Juston Stens & the Get Real Gang EP
(Park the Van)
The year 2009 was a game of musical chairs for Park the Van and its flagship act, Dr. Dog. In July, the Philadelphia rockers announced they were jumping ship, moving from the New Orleans imprint it helped christen to Los Angeles' Anti- Records. Around the same time, the band's drummer, Juston Stens, jumped ship himself, traveling instead to Arizona and North Carolina to write songs with labelmates Golden Boots and Floating Action. It's now a year later, and while this fast introduction to Stens' new group might not be intended to fill Dr. Dog's Park the Van seat, it does so regardless; the EP's five tracks stack up surprisingly well against the best 18 minutes of the latter's uneven Anti- debut, Shame, Shame. If Stens' droopy, hangdog voice and spot behind the kit reinforce him as the Ringo Starr of that Beatles-aping outfit, the fulfillment of backseat songwriting aspirations also makes him its George Harrison. And like All Things Must Pass, his first outing fires perhaps a veiled parting shot: springy pop centerpiece "Outta Here," which burns its Led Zeppelin, "Rain Song" bridge ("I am here and you are gone/ And we just couldn't get along, it's clear"). It's a testament to Stens' chops that no two songs here sound alike. Opener "The Hard Way" is the closest he comes to Dr. Dog, before the interruption of an impeccably voiced Southern guitar solo is itself interrupted by the release of female-backed "bah-bah-bah"s; his dreamy "Falling" resembles a Floating Action island seance for Roy Orbison, and epic, excellent Harrison-borrowed ballad "Lonely Lonely Night" explodes midsong, carried away in pieces by drowsy brass and broken drums. If this is what Stens terms his B-material — it's a free download this week at www.parkthevan.com — his A-game should be quite a show.

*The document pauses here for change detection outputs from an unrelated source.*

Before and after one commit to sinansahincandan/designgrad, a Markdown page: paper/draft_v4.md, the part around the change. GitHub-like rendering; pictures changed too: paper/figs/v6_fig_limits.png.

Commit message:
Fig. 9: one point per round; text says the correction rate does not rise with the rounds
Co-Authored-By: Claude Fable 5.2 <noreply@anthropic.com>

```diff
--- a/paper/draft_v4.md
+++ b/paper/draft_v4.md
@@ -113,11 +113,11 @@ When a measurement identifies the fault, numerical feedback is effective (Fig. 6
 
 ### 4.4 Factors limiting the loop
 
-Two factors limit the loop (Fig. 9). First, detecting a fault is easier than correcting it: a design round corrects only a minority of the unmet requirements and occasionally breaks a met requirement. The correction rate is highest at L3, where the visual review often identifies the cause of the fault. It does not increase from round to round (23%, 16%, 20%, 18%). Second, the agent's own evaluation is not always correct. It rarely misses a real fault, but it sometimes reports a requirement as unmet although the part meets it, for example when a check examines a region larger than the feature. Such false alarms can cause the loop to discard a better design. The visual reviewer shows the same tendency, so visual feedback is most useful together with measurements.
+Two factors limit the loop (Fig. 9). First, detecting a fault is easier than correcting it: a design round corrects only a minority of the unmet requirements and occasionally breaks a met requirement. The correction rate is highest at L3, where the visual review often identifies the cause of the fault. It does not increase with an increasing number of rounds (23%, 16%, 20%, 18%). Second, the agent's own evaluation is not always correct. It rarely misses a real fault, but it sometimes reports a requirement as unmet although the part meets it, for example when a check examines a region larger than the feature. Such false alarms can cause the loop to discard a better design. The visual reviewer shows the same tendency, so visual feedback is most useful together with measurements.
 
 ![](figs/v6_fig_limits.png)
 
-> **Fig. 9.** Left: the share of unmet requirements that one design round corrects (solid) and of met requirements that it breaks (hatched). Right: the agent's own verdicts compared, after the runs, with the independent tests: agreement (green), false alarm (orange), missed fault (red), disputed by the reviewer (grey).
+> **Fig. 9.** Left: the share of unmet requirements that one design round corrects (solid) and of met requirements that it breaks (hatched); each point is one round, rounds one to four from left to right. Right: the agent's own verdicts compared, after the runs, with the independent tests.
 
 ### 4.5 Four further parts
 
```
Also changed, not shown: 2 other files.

With Lil Wayne in jail, Juvenile treading creative water and Master P a motivational speaker, New Orleans hip-hop's national spotlight is, for the first time in a while, ripe for the taking. Enter Shante Anthony Franklin, aka Curren$y; Pilot Talk, his hot-boxed, decade-coming "debut," doesn't blow the chance. Franklin started at age 19 with Master P's No Limit Records, switching teams in 2005 to run with Wayne's Young Money crew. But he split before the latter become the biggest little MC in the world, choosing to cut underground mixtapes instead of multiplatinum albums — an odd, if admirable, career detour for a guy with a "$" in his name. "Dollar signs my only language," he claims on "The Hangover," but of course that isn't true. Pilot Talk, the first release from rebooted Roc-A-Fella Records, is about as far from a cash grab as major-label hip-hop gets, a locked-down vault of paradoxes unlike anything this rap-rich city has produced: dense but bright, old-school yet space-age, sharply blunted and stoned sober. Franklin's cadence is distinctly Louisianan, leaning on the lead syllable of every word as he coasts through each finish line, boasting on his backgammon skills and flowing about smoking broccoli ("Come through with that killer weed/ Alfred Hitchcock in a Ziploc"). But his backing tracks — an inviting swirl of analog instrumentation and sky-streaking synths — are so foreign to current hip-hop production, it's like relearning a lost language. Eleven of 13 come courtesy of Camp Lo and Jay-Z collaborator Ski Beatz, who clearly revels in revisiting his "Luchini" salad days on chinois-smooth "Breakfast" and "Life Under the Scope." Guest spots are equally inspired, and range from homeboy Jay Electronica to a reinvigorated Snoop Dogg, who drops his best verse in years that doesn't involve Sookie Stackhouse. "This changes everything," Mos Def summarizes on jackhammer single "The Day." Yes indeed.